**DATA TO EXAMINE:**
———
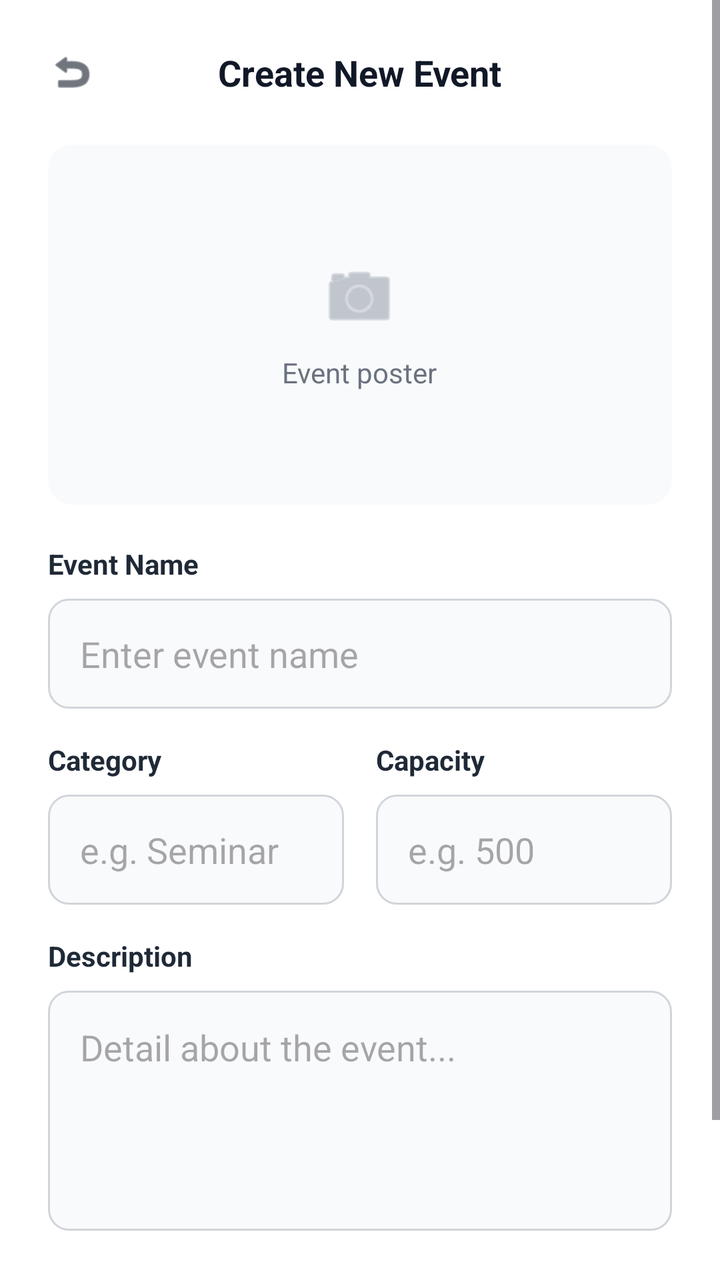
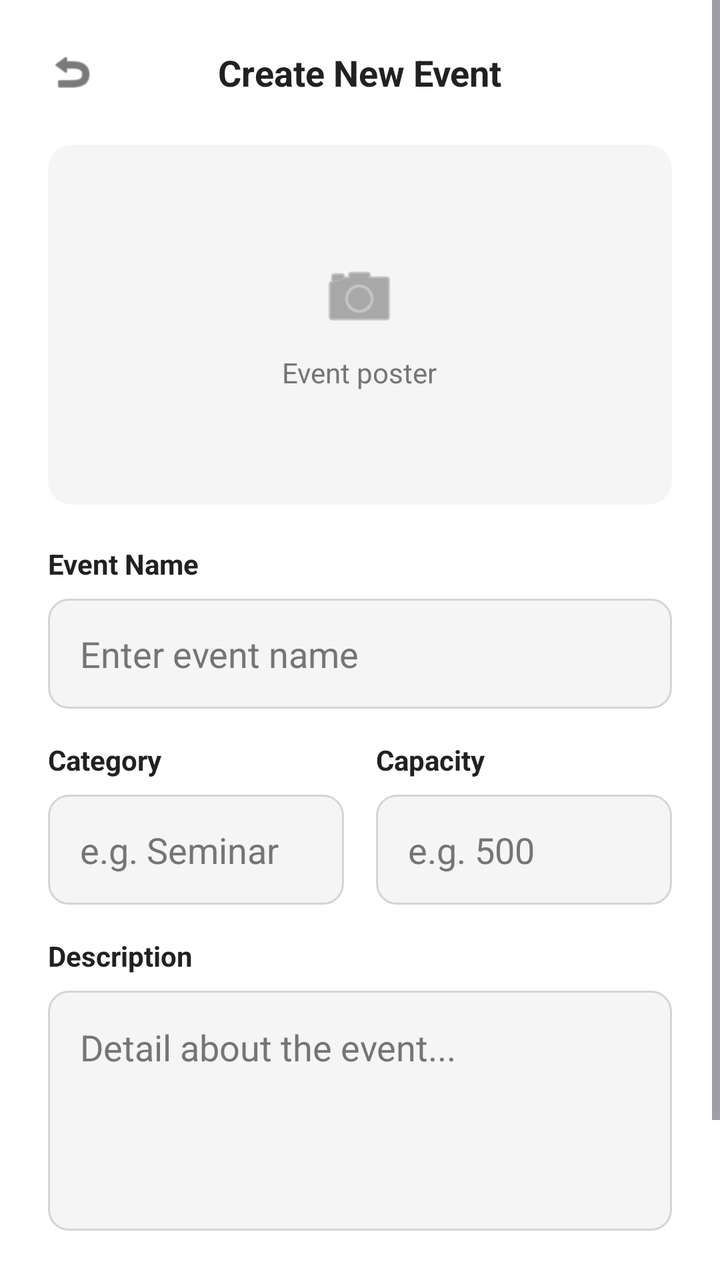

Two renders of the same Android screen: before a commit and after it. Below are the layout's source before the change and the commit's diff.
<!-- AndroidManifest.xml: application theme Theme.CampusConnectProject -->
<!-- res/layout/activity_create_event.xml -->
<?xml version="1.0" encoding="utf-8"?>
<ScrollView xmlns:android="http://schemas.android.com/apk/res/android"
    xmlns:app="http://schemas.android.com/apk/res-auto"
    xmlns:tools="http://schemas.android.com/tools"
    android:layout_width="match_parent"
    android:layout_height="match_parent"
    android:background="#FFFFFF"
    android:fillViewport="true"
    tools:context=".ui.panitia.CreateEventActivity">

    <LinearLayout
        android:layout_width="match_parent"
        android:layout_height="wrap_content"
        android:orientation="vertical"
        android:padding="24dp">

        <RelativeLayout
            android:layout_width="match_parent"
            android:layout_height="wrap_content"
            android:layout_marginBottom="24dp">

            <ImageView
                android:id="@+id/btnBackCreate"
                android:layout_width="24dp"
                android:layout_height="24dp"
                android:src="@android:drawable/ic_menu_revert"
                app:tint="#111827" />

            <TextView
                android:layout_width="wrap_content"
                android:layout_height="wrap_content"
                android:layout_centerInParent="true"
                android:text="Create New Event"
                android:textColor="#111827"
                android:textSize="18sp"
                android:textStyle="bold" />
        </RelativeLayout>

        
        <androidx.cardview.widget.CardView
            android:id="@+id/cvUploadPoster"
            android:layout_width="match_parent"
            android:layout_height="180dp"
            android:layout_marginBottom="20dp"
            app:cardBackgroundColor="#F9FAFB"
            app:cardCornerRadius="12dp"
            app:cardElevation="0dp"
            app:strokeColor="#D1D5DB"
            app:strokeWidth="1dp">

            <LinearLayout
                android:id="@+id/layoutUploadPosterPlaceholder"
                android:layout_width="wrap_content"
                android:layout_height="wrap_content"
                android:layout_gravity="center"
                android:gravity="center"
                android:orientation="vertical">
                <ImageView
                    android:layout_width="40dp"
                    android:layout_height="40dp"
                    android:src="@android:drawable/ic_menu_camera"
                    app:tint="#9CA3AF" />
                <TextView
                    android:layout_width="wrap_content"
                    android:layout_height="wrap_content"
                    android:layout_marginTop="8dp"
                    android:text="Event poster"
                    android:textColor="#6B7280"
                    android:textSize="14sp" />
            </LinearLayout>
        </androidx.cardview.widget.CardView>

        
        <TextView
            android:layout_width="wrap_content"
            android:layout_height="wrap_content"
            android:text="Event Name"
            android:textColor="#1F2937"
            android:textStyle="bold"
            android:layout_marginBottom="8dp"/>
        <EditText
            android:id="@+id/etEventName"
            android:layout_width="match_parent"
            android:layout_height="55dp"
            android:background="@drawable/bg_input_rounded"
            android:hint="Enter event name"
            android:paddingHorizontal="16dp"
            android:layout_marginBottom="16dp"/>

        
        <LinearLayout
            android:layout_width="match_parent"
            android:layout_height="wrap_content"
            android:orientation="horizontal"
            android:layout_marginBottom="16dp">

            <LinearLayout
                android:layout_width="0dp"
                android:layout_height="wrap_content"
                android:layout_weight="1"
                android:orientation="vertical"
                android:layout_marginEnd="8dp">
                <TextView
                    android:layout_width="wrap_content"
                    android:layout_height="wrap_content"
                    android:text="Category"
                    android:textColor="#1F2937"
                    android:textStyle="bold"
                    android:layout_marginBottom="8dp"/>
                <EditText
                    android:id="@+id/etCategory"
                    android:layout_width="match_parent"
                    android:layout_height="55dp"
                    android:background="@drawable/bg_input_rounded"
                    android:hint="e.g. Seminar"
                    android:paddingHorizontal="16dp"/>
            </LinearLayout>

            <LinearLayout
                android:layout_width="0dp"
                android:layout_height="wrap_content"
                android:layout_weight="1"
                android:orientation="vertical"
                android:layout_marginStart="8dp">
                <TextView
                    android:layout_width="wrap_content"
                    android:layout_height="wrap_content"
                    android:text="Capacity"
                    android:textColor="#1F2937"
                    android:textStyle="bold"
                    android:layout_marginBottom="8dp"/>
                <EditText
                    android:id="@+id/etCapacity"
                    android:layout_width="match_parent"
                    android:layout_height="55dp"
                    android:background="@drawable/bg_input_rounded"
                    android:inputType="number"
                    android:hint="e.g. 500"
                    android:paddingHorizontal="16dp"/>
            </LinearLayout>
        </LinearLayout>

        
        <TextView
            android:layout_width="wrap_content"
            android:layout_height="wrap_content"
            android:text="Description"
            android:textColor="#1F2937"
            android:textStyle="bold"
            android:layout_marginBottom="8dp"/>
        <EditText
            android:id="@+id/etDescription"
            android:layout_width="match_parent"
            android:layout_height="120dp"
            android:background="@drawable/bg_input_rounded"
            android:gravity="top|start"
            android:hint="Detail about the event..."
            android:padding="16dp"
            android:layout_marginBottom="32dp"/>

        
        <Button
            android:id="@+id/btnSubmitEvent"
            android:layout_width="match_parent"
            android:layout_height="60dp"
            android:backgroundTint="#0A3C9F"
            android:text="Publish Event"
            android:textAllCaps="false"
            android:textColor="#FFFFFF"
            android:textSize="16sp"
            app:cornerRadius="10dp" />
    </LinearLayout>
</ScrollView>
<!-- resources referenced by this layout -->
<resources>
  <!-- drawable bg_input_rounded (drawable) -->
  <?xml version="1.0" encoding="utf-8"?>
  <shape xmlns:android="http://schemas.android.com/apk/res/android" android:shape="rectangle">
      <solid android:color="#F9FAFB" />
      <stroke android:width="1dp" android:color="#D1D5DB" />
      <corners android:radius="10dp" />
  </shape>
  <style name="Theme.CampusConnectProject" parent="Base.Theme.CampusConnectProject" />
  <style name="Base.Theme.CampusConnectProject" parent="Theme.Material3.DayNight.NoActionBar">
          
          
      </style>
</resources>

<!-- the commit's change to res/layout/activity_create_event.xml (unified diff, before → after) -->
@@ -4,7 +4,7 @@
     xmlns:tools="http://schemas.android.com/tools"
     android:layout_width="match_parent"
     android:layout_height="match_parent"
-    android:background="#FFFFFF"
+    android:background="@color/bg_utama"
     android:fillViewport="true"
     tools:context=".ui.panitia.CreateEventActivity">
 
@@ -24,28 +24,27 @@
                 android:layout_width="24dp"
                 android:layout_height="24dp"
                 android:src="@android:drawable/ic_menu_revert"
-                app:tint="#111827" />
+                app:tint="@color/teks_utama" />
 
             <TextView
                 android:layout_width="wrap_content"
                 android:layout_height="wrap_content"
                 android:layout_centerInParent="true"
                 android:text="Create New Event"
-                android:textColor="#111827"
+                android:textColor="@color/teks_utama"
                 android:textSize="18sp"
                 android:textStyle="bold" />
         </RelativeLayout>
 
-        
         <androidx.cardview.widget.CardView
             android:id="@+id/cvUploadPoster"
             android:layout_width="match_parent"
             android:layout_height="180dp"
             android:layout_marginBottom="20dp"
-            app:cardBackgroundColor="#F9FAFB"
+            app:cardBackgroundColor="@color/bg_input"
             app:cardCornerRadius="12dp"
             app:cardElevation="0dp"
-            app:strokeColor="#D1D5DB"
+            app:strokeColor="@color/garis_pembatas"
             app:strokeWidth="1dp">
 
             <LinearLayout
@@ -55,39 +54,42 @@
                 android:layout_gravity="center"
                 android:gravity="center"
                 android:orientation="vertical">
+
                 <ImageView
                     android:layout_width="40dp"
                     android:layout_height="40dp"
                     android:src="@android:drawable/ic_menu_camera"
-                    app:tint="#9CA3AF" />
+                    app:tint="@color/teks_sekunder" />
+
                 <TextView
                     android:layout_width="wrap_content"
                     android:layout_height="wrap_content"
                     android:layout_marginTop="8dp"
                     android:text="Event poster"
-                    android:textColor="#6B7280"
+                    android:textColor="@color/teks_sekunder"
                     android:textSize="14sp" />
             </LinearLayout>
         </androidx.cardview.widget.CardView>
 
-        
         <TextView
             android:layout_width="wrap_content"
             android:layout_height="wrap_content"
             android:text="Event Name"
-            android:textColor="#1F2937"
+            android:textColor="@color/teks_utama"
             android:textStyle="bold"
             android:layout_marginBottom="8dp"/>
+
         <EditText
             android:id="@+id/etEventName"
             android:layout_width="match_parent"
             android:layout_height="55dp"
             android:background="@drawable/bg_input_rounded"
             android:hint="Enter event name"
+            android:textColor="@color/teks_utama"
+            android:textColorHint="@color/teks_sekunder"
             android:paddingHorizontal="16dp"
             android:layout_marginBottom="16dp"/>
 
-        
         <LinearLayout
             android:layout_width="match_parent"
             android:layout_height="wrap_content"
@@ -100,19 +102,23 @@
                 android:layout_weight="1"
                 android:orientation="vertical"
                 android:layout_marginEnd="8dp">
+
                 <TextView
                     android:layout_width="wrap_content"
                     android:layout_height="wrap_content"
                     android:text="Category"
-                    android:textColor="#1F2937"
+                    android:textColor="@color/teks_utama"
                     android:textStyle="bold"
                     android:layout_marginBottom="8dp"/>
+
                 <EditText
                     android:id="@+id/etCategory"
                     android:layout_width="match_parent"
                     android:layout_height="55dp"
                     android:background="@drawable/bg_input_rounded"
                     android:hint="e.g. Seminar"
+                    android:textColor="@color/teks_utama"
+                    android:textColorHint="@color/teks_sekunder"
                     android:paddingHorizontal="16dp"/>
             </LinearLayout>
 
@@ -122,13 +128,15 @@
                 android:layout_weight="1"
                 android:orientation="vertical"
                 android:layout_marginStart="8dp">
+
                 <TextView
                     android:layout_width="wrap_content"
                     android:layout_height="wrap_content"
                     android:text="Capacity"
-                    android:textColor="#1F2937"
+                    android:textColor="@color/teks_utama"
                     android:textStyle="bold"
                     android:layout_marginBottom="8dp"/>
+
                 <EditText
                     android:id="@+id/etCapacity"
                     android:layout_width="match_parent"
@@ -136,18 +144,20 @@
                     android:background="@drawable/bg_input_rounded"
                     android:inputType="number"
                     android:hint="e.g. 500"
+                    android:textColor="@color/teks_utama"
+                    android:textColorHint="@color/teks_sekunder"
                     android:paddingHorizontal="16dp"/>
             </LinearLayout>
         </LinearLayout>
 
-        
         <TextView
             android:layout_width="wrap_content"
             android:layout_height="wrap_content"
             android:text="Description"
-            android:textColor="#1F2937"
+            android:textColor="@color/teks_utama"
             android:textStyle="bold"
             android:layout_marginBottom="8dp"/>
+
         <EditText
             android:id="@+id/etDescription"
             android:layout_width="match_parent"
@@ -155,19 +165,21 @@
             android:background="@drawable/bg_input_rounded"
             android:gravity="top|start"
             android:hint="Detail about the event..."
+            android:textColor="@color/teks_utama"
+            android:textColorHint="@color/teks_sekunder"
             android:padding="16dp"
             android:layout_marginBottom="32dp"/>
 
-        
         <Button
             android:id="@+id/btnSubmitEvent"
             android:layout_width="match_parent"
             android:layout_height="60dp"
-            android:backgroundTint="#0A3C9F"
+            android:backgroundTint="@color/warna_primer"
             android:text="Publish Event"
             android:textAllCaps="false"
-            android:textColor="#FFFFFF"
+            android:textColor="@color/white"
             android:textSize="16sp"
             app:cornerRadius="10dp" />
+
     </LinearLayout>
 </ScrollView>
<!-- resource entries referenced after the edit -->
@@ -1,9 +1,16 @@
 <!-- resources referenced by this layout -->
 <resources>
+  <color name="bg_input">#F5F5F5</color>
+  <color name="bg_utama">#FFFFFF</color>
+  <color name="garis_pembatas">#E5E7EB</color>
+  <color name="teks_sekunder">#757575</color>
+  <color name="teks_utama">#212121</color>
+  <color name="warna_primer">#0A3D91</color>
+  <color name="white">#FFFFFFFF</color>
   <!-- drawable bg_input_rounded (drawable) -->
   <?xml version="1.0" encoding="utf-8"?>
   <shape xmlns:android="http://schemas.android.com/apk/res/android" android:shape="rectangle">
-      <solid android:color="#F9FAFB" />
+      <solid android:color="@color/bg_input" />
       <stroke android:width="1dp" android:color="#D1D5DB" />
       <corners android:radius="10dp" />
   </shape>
———
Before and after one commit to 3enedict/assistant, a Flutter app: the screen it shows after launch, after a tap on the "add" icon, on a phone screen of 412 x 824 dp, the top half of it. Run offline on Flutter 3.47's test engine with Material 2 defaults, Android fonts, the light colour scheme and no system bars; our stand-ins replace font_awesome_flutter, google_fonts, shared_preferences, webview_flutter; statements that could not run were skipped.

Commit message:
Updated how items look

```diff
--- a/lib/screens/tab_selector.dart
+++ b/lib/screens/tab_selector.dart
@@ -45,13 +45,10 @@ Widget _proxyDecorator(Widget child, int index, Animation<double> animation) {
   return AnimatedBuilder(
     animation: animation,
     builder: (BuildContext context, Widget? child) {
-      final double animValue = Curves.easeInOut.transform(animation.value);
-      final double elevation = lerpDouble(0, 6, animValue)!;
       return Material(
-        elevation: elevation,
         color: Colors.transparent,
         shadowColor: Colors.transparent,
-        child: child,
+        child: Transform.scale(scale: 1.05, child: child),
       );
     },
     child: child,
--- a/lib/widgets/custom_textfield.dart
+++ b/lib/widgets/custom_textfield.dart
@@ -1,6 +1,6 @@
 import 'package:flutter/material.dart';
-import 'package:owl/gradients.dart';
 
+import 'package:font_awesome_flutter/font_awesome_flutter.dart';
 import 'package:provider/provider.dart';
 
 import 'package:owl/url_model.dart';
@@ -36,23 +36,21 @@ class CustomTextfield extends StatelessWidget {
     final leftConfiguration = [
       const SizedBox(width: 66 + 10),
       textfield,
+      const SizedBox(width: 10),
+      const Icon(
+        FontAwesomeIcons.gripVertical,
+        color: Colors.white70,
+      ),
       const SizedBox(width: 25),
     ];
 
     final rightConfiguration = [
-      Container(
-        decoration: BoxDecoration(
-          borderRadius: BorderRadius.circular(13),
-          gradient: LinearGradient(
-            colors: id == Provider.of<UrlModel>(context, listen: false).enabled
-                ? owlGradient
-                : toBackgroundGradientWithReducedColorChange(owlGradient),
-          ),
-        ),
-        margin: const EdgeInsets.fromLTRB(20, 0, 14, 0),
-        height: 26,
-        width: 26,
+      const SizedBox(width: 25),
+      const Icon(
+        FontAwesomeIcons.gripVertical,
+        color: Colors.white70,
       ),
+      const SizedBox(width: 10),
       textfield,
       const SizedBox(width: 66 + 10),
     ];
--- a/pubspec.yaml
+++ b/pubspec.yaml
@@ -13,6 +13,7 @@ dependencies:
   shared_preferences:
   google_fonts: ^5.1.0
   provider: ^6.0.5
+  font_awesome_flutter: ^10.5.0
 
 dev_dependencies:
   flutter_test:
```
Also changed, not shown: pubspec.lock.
———
**TASK GOAL:** All lines of the records above that carry the word "final" should be listed.

**SOLUTION TO THIS PROBLEM:**
-      final double animValue = Curves.easeInOut.transform(animation.value);
-      final double elevation = lerpDouble(0, 6, animValue)!;
     final leftConfiguration = [
     final rightConfiguration = [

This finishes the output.